§ **DESCRIPTION OF THE TASK**: Your copy should match the entries exactly, except that it holds no pictures.

--- GIVEN DATA Enclosed Below ---

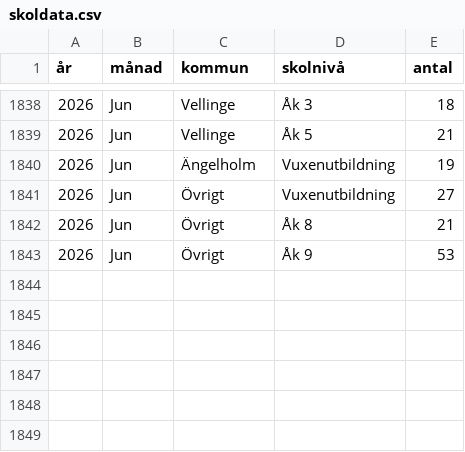
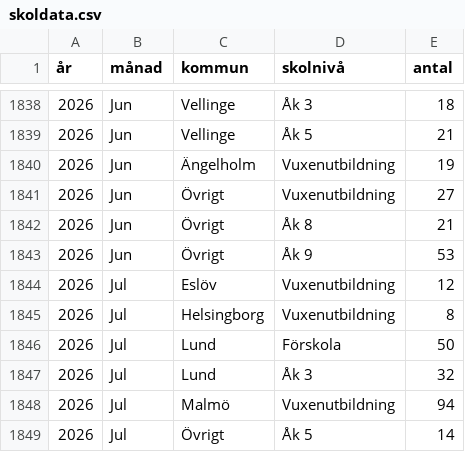
Before and after one commit to kultpub/site, a CSV file: skoldata.csv, drawn as a sheet; only a part is shown, gaps mark what is left out.

Commit message:
Update skoldata.csv

```diff
--- a/skoldata.csv
+++ b/skoldata.csv
@@ -1843 +1843,7 @@
 2026;Jun;Övrigt;Åk 9;53
+2026;Jul;Eslöv;Vuxenutbildning;12
+2026;Jul;Helsingborg;Vuxenutbildning;8
+2026;Jul;Lund;Förskola;50
+2026;Jul;Lund;Åk 3;32
+2026;Jul;Malmö;Vuxenutbildning;94
+2026;Jul;Övrigt;Åk 5;14
```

--- End of Enclosed GIVEN DATA ---

§ **WRITTEN RESPONSE**:
Before and after one commit to kultpub/site, a CSV file: skoldata.csv, drawn as a sheet; only a part is shown, gaps mark what is left out.

Commit message:
Update skoldata.csv

```diff
--- a/skoldata.csv
+++ b/skoldata.csv
@@ -1843 +1843,7 @@
 2026;Jun;Övrigt;Åk 9;53
+2026;Jul;Eslöv;Vuxenutbildning;12
+2026;Jul;Helsingborg;Vuxenutbildning;8
+2026;Jul;Lund;Förskola;50
+2026;Jul;Lund;Åk 3;32
+2026;Jul;Malmö;Vuxenutbildning;94
+2026;Jul;Övrigt;Åk 5;14
```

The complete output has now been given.